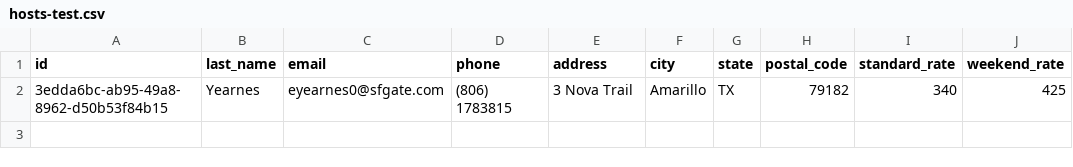
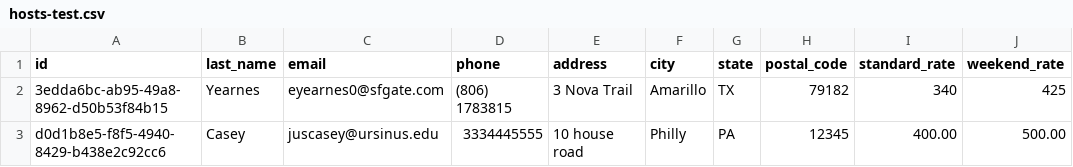
Before and after one commit to akelly2448/MasteryProject, a CSV file: dont-wreck-my-house/data/hosts-test.csv, drawn as a sheet.

```diff
--- a/dont-wreck-my-house/data/hosts-test.csv
+++ b/dont-wreck-my-house/data/hosts-test.csv
@@ -2 +2,2 @@ id,last_name,email,phone,address,city,state,postal_code,standard_rate,weekend_ra
 3edda6bc-ab95-49a8-8962-d50b53f84b15,Yearnes,eyearnes0@sfgate.com,(806) 1783815,3 Nova Trail,Amarillo,TX,79182,340,425
+d0d1b8e5-f8f5-4940-8429-b438e2c92cc6,Casey,juscasey@ursinus.edu,3334445555,10 house road,Philly,PA,12345,400.00,500.00
```
Also changed, not shown: dont-wreck-my-house/data/guests.csv, dont-wreck-my-house/data/hosts.csv, 32 other files.
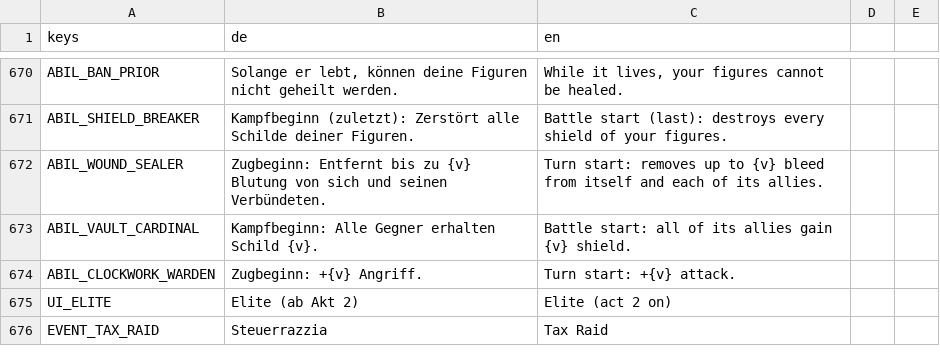
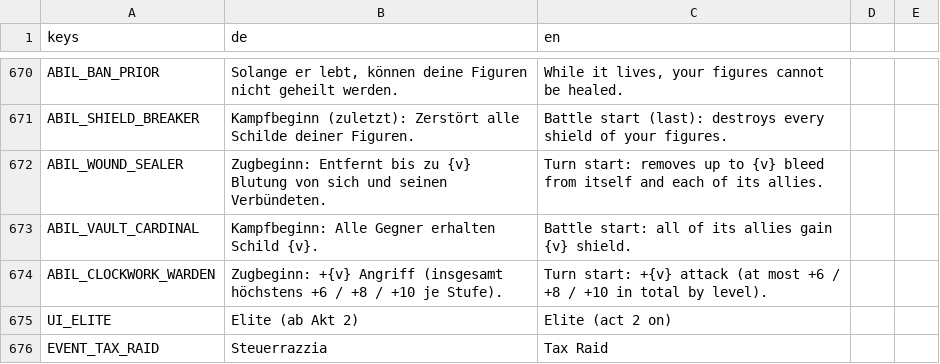
Before and after one commit to aaronvogel77-source/Roguelike, a CSV file: translations/strings.csv, drawn as a sheet; only a part is shown, gaps mark what is left out.

```diff
--- a/translations/strings.csv
+++ b/translations/strings.csv
@@ -677,3 +677,3 @@ ABIL_WOUND_SEALER,Zugbeginn: Entfernt bis zu {v} Blutung von sich und seinen Ver
 ABIL_VAULT_CARDINAL,Kampfbeginn: Alle Gegner erhalten Schild {v}.,Battle start: all of its allies gain {v} shield.
-ABIL_CLOCKWORK_WARDEN,Zugbeginn: +{v} Angriff.,Turn start: +{v} attack.
+ABIL_CLOCKWORK_WARDEN,"Zugbeginn: +{v} Angriff (insgesamt höchstens +6 / +8 / +10 je Stufe).","Turn start: +{v} attack (at most +6 / +8 / +10 in total by level)."
 UI_ELITE,Elite (ab Akt 2),Elite (act 2 on)
```
Also changed, not shown: 8 other files.
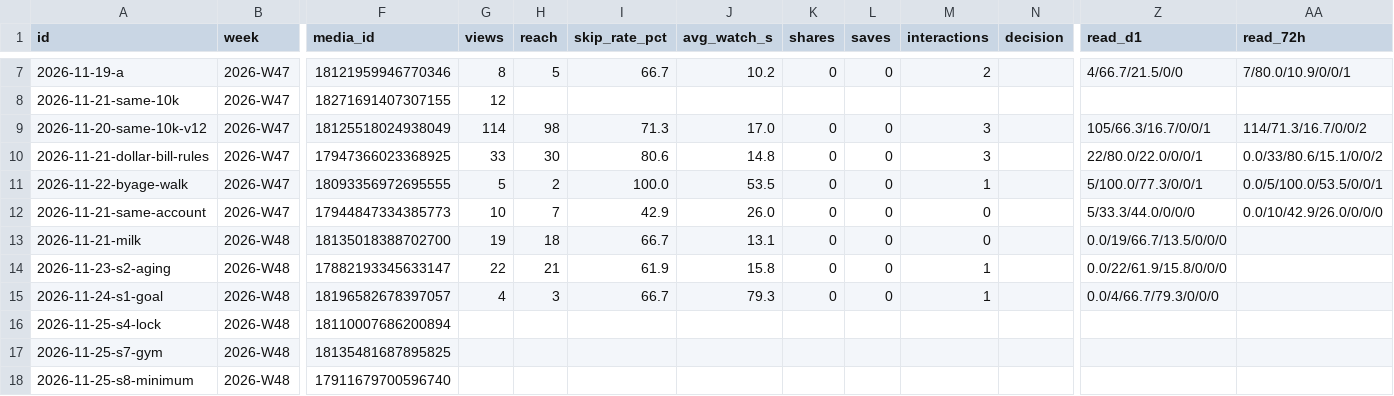
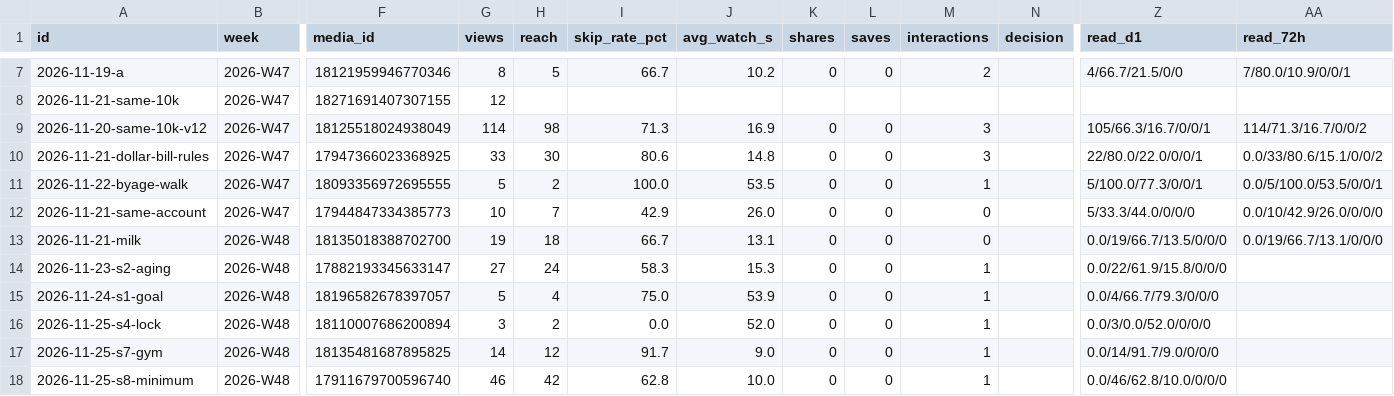
Before and after one commit to DivvyUpp/divvyupp-media, a CSV file: experiment-log.csv, drawn as a sheet; only a part is shown, gaps mark what is left out; the diff names each change by its address in the sheet, - before the commit and + after, or states it on an @@ line.

```diff
--- a/experiment-log.csv
+++ b/experiment-log.csv
-J9 (avg_watch_s): 17.0
+J9 (avg_watch_s): 16.9
-AA13 (read_72h): (empty)
+AA13 (read_72h): 0.0/19/66.7/13.1/0/0/0
-G14 (views): 22
+G14 (views): 27
-H14 (reach): 21
+H14 (reach): 24
-I14 (skip_rate_pct): 61.9
+I14 (skip_rate_pct): 58.3
-J14 (avg_watch_s): 15.8
+J14 (avg_watch_s): 15.3
-G15 (views): 4
+G15 (views): 5
-H15 (reach): 3
+H15 (reach): 4
-I15 (skip_rate_pct): 66.7
+I15 (skip_rate_pct): 75.0
-J15 (avg_watch_s): 79.3
+J15 (avg_watch_s): 53.9
-G16 (views): (empty)
+G16 (views): 3
-H16 (reach): (empty)
+H16 (reach): 2
-I16 (skip_rate_pct): (empty)
+I16 (skip_rate_pct): 0.0
-J16 (avg_watch_s): (empty)
+J16 (avg_watch_s): 52.0
-K16:K18 (shares): (empty)
+K16:K18 (shares): 0
-L16:L18 (saves): (empty)
+L16:L18 (saves): 0
-M16:M18 (interactions): (empty)
+M16:M18 (interactions): 1
-Z16 (read_d1): (empty)
+Z16 (read_d1): 0.0/3/0.0/52.0/0/0/0
-G17 (views): (empty)
+G17 (views): 14
-H17 (reach): (empty)
+H17 (reach): 12
-I17 (skip_rate_pct): (empty)
+I17 (skip_rate_pct): 91.7
-J17 (avg_watch_s): (empty)
+J17 (avg_watch_s): 9.0
-Z17 (read_d1): (empty)
+Z17 (read_d1): 0.0/14/91.7/9.0/0/0/0
-G18 (views): (empty)
+G18 (views): 46
-H18 (reach): (empty)
+H18 (reach): 42
-I18 (skip_rate_pct): (empty)
+I18 (skip_rate_pct): 62.8
-J18 (avg_watch_s): (empty)
+J18 (avg_watch_s): 10.0
-Z18 (read_d1): (empty)
+Z18 (read_d1): 0.0/46/62.8/10.0/0/0/0
```
Also changed, not shown: followers.csv, 2 other files.
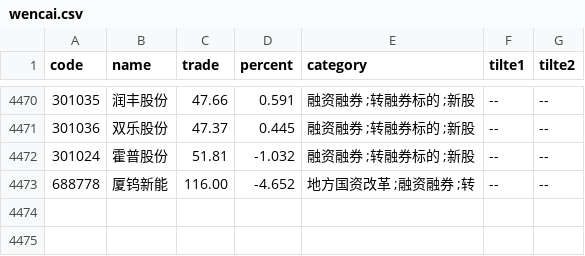
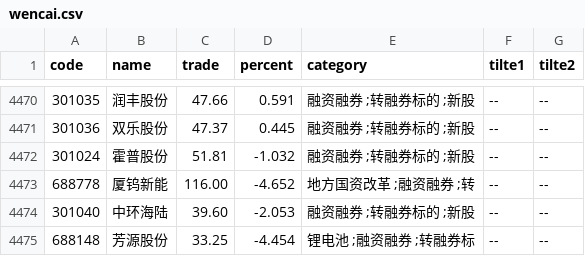
Before and after one commit to johnsonhongyi/pyQuant, a CSV file: stock/JohnsonUtil/wencai/wencai.csv, drawn as a sheet; only a part is shown, gaps mark what is left out; the diff names each change by its address in the sheet, - before the commit and + after, or states it on an @@ line.

```diff
--- a/stock/JohnsonUtil/wencai/wencai.csv
+++ b/stock/JohnsonUtil/wencai/wencai.csv
+row 4474: 301040 | 中环海陆 | 39.60 | -2.053 | 融资融券 ;转融券标的 ;新股 | -- | --
+row 4475: 688148 | 芳源股份 | 33.25 | -4.454 | 锂电池 ;融资融券 ;转融券标 | -- | --
```
Also changed, not shown: 3 other files.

* [What you will do]:
Your answer should be one number: how many lines above include the word "files".

* [Result]:
4